Exercise details »
Work out how many lines below hold the string "ROOT" and state only that figure.

Dataset excerpts
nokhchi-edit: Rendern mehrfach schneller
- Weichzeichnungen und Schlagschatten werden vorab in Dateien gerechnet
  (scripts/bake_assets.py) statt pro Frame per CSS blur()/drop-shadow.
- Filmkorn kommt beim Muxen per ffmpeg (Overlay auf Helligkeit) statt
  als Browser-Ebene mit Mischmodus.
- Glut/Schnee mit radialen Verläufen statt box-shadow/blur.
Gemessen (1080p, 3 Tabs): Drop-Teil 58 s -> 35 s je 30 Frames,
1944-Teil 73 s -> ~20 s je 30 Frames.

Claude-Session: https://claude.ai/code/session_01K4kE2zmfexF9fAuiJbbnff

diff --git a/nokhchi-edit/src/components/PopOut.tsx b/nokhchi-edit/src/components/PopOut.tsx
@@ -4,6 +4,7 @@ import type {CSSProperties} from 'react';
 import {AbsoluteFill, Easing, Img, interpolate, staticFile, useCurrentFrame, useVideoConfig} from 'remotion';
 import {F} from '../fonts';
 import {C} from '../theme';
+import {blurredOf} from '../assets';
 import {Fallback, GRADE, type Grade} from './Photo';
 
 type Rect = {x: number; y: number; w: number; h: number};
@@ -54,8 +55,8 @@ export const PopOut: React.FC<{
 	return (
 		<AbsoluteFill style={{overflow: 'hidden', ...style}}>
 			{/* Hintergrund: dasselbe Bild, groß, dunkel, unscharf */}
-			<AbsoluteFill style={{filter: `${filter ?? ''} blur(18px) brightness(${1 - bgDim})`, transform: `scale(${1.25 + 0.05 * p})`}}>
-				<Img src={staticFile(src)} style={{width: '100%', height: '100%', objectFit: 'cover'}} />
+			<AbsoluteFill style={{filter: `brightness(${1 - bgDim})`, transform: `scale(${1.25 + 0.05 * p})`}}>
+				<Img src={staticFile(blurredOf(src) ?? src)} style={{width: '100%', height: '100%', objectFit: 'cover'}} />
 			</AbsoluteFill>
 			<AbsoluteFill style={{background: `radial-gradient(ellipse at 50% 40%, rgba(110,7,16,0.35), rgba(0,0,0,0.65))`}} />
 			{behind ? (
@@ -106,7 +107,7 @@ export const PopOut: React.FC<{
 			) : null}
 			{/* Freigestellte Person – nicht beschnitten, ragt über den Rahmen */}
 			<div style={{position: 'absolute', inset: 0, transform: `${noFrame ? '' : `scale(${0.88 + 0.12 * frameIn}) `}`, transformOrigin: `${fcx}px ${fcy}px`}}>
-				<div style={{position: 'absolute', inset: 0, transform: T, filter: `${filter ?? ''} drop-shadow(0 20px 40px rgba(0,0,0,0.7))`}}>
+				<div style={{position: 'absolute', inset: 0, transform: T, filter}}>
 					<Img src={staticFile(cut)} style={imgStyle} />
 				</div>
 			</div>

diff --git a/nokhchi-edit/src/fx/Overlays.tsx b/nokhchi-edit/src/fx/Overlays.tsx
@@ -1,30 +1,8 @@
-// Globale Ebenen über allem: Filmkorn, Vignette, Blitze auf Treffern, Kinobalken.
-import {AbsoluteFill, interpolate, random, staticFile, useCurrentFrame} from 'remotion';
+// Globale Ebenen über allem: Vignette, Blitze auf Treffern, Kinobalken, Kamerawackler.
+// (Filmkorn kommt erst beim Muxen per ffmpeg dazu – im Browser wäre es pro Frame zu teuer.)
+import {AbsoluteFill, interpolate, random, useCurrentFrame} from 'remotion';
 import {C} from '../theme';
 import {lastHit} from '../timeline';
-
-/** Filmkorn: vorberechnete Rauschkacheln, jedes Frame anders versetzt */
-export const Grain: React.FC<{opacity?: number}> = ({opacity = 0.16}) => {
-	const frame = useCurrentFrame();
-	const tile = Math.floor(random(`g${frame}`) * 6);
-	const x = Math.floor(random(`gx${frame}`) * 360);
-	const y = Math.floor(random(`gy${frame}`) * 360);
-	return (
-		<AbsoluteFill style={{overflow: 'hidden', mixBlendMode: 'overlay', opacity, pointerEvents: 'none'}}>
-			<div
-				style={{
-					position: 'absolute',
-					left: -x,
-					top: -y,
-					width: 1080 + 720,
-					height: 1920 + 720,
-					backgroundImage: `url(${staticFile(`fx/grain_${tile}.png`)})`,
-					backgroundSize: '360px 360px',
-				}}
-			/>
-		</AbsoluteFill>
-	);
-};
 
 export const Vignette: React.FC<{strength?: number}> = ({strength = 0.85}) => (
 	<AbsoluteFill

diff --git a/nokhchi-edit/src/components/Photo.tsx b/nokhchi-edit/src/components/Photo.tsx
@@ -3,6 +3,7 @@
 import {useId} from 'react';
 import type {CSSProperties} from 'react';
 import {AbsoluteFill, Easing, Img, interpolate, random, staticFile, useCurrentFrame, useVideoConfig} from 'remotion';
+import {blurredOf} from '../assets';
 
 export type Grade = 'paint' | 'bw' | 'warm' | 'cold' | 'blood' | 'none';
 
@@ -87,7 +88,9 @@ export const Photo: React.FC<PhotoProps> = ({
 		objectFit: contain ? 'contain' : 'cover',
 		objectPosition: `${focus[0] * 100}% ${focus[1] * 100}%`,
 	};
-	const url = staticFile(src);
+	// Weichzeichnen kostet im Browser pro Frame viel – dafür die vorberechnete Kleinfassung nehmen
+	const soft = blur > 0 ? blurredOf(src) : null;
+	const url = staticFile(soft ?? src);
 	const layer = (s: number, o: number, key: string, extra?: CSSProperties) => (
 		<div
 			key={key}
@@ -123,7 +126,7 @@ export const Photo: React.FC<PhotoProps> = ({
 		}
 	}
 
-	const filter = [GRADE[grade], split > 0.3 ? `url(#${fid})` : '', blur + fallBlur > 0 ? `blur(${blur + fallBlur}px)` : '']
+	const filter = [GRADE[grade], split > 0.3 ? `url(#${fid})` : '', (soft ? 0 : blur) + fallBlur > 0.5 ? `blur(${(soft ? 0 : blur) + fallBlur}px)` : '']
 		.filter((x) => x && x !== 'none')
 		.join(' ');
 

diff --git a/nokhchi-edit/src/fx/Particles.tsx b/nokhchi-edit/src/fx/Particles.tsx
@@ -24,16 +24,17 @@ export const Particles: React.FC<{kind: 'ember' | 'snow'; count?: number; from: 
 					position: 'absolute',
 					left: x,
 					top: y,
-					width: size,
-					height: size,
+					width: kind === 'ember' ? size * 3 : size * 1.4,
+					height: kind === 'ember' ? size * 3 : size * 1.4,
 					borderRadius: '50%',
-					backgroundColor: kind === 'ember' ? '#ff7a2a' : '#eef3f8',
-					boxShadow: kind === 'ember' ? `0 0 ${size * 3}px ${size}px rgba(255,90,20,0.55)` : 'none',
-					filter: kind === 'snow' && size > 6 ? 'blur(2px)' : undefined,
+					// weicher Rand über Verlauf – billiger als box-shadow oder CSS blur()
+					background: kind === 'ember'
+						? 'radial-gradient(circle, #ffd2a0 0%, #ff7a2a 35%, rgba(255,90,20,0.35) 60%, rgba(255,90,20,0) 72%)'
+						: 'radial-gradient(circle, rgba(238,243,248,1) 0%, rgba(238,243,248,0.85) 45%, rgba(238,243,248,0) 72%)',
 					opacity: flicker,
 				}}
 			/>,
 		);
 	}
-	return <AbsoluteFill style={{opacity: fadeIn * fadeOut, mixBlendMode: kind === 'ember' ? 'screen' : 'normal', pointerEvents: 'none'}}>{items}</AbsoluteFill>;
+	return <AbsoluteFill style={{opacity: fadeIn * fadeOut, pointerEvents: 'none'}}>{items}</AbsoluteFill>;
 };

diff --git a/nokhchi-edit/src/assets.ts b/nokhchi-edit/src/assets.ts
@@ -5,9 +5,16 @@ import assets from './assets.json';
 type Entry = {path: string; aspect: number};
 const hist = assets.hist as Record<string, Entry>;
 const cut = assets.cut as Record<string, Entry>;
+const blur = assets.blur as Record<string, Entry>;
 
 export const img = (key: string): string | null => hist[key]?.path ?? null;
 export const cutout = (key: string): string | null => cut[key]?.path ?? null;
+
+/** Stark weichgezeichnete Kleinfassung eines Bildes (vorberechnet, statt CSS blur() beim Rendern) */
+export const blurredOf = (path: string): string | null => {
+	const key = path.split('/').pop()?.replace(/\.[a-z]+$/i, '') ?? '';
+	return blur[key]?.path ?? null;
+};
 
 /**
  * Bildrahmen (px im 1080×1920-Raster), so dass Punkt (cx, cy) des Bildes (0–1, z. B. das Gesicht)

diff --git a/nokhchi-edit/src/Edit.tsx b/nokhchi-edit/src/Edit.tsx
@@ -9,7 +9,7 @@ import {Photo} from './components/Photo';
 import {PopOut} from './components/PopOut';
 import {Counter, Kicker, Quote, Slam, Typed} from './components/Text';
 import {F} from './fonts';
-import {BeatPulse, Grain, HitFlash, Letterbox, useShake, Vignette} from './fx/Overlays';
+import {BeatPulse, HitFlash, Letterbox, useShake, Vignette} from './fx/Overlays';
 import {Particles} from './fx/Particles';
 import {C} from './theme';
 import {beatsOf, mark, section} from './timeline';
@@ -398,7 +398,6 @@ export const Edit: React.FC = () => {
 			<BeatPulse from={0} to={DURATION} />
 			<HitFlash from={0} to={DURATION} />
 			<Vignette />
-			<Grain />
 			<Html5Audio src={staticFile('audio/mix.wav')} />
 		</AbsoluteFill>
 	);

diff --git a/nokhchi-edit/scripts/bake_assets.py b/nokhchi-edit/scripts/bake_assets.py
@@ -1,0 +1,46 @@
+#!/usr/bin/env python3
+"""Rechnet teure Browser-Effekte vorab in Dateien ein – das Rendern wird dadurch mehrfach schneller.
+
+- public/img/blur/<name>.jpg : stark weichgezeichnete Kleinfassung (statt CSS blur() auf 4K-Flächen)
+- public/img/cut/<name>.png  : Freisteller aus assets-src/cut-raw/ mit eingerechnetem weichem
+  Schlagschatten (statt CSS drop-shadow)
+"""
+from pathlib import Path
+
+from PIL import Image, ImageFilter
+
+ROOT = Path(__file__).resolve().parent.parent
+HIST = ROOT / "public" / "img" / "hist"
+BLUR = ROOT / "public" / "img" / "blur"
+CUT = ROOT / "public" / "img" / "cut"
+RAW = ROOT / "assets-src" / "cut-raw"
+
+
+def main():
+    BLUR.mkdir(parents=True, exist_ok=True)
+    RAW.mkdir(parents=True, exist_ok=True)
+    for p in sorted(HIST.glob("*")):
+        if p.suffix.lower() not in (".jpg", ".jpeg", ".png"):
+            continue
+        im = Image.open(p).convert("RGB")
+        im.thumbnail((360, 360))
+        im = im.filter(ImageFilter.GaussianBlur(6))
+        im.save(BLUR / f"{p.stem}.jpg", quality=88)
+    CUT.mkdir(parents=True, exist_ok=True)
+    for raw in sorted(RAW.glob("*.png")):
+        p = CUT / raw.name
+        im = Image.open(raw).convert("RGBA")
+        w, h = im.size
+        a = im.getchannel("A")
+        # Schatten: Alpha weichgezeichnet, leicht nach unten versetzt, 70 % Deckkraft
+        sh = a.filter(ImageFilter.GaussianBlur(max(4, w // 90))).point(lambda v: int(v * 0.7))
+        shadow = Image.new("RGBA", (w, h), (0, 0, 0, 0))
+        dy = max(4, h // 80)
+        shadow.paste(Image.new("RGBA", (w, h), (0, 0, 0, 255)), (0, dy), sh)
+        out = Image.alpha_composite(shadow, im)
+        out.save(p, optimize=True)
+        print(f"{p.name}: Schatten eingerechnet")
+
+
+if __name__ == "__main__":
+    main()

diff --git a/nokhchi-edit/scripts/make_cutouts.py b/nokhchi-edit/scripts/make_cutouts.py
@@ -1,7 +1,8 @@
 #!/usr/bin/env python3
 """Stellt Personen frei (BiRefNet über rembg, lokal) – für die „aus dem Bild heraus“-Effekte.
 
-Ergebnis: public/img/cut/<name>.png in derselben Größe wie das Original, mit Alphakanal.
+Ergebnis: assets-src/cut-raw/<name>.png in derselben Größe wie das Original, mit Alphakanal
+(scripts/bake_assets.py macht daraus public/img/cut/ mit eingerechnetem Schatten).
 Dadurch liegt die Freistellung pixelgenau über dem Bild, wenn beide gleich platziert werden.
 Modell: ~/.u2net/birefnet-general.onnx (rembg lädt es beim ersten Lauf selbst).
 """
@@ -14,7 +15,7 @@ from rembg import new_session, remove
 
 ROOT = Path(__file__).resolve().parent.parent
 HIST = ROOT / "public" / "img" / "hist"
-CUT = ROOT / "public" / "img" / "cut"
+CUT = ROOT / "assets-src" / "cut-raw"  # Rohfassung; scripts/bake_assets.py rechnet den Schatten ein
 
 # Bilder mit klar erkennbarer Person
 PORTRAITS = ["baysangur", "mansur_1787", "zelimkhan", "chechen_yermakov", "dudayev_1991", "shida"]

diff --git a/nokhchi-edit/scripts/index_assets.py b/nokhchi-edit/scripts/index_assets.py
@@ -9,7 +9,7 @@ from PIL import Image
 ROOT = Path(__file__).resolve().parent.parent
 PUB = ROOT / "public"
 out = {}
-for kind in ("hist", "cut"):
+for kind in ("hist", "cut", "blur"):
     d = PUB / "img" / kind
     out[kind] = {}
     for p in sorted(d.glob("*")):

Expected output »
11